“The structure of Gamelan is colotomic, meaning there is no one performer who carries the melody, but instead it is distributed across the whole ensemble, which is a really neat trick when you’ve got 30 people playing,” Campbell told Hyperallergic via email. “This sort of structure fits very well in the machine world, as the 30 performers are all controlled by one centralized mind. The other reason we chose the Gamelan is its connection with the Ramayana, which is a Hindu Religious Epic that has the character Hanuman, a warrior monkey god, which plays into one of the governing themes of our group, the Ape.”
There is inherent tension in the meeting of an ancient art form with a young technology, but Apetechnology makes a strong case for the benefits of incorporating machines into an art practice. “The algorithm is a process of taking multiple layers of randomly generated numbers and using them to influence each other until they have self-constrained into a usable set of commands for the machine,” said Campbell. “The numbers are stored in tables, which then influence other tables. For instance, the basic notes are random numbers stored in a table whose length is randomly generated, all of the notes in that table will be repeated a certain number of times based on the randomly generated numbers in another table, the notes will play a certain rhythmic subdivision of the main beat based on yet another table full of random numbers, etc.” Campbell’s first attempt at the program produced music that was, in Flynn’s view, too much like free jazz.
“I dug around and found someone’s thesis about the music theory of the Gamelan,” Flynn said while he baby-sat Slendotron during Public Pool’s open hours one Saturday. “I gave that to Leith [Campbell], and he used it to make rules that governed the music differently.” Whether or not the finished product would pass as authentic gamelan to the trained ear is perhaps debatable, but sight unseen, you would never imagine it was being generated mechanically.
The surrounding walls of the gallery are covered in an odd mélange of concept sketches, ape clip art, and disturbingly distressed ape masks. This visual component to the main attraction neither enhances nor detracts from its effect, other than to cement the tone firmly within the garage-hacker aesthetic. A colorful cross-section of the Detroit-Hamtramck art and hackerspace communities turned up at the opening, but during my second visit, there were numerous visitors walking in off the street (including one confused father with two kids in bathing suits, inquiring about the location of the pool).
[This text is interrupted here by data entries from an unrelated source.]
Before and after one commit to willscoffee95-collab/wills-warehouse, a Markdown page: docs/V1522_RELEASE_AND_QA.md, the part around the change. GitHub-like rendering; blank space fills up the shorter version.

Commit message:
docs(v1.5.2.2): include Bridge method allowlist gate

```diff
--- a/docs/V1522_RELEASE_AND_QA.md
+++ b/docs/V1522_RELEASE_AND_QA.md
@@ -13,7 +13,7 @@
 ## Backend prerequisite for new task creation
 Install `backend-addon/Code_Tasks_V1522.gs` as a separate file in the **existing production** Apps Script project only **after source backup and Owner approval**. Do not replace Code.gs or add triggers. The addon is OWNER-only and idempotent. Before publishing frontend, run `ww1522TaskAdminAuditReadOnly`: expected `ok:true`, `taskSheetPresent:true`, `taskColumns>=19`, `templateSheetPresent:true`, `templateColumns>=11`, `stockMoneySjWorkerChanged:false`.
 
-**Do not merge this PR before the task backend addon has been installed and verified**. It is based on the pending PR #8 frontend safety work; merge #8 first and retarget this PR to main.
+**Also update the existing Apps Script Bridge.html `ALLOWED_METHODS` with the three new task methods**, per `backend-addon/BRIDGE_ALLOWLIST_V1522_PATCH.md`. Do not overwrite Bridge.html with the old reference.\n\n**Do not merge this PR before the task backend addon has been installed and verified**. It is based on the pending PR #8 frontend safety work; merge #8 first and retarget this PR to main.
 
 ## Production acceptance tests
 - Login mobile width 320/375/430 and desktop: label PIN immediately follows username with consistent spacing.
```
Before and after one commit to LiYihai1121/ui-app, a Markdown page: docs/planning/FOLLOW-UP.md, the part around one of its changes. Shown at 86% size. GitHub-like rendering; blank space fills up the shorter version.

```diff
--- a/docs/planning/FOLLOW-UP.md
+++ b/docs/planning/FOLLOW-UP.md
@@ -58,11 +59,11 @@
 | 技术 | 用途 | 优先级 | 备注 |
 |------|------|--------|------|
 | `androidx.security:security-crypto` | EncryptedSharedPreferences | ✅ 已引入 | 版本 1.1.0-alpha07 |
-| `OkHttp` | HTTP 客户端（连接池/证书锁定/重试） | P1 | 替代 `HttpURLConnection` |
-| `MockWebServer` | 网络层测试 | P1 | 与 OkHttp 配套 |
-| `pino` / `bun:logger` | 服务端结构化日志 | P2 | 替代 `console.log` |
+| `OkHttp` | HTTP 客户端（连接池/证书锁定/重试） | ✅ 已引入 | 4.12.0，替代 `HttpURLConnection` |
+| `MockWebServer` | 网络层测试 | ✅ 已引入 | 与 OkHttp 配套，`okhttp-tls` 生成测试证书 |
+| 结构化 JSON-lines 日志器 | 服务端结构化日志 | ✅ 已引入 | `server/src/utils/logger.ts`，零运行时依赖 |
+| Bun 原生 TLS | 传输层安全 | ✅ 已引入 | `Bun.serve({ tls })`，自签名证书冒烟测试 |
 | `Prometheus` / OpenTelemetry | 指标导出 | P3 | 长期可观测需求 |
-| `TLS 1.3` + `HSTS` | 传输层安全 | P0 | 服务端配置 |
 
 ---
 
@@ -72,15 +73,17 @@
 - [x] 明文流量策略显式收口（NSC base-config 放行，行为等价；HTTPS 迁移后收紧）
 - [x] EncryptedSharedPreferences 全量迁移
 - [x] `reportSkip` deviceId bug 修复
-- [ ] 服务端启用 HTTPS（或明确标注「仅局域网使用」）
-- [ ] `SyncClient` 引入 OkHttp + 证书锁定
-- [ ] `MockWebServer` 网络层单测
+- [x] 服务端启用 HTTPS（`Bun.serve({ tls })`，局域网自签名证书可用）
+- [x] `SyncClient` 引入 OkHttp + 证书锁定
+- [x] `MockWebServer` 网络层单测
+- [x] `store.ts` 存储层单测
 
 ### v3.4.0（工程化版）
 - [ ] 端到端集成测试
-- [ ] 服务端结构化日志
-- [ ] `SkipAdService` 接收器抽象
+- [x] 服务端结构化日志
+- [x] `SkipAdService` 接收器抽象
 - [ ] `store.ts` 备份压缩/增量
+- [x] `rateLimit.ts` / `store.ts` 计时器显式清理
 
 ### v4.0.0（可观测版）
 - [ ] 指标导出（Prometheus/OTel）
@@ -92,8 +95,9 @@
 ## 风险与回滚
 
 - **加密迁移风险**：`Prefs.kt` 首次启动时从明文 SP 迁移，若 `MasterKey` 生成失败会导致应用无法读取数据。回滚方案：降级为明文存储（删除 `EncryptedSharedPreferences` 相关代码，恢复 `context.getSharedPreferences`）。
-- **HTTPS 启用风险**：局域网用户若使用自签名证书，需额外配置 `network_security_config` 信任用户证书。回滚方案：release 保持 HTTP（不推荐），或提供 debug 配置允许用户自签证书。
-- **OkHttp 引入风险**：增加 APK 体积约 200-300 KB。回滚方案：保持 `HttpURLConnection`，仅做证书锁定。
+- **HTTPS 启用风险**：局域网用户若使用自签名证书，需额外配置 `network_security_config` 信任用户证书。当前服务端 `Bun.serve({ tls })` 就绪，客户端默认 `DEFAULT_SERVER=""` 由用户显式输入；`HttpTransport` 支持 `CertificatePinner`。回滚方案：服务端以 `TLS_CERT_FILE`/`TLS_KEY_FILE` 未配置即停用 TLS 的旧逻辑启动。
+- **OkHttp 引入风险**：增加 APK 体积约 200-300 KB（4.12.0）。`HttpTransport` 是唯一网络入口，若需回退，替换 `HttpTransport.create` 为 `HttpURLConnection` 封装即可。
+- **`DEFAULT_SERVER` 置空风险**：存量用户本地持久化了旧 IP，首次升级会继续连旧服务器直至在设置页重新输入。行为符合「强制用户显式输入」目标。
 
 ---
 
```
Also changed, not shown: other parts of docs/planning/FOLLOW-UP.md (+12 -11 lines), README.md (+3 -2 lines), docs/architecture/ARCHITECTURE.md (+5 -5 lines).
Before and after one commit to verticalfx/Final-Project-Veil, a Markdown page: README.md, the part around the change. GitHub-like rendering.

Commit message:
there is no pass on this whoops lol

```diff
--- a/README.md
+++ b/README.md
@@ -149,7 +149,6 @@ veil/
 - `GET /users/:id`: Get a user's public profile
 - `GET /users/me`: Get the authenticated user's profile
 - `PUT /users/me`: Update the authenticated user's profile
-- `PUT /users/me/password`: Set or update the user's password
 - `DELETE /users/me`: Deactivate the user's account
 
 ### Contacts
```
Apetechnology seems to be making no dramatic political statement about the nature of human-machine relationships, however a notable shift has taken place since the group’s inception. Founded by Flynn in San Francisco, the collective originally bore the name PeopleHater. When he moved to Detroit and re-founded the group in the early 2000s, Flynn redubbed it Destroy Apetechnology. Now, reduced to Apetechnology, it seems that over the course of working with machines to create interactive art experiences, Flynn, at least, has gone from anti-human, to anti-human-tech, to a full-circle embrace of humanity’s role in the advancement of and very probable betrayal by our machine creations.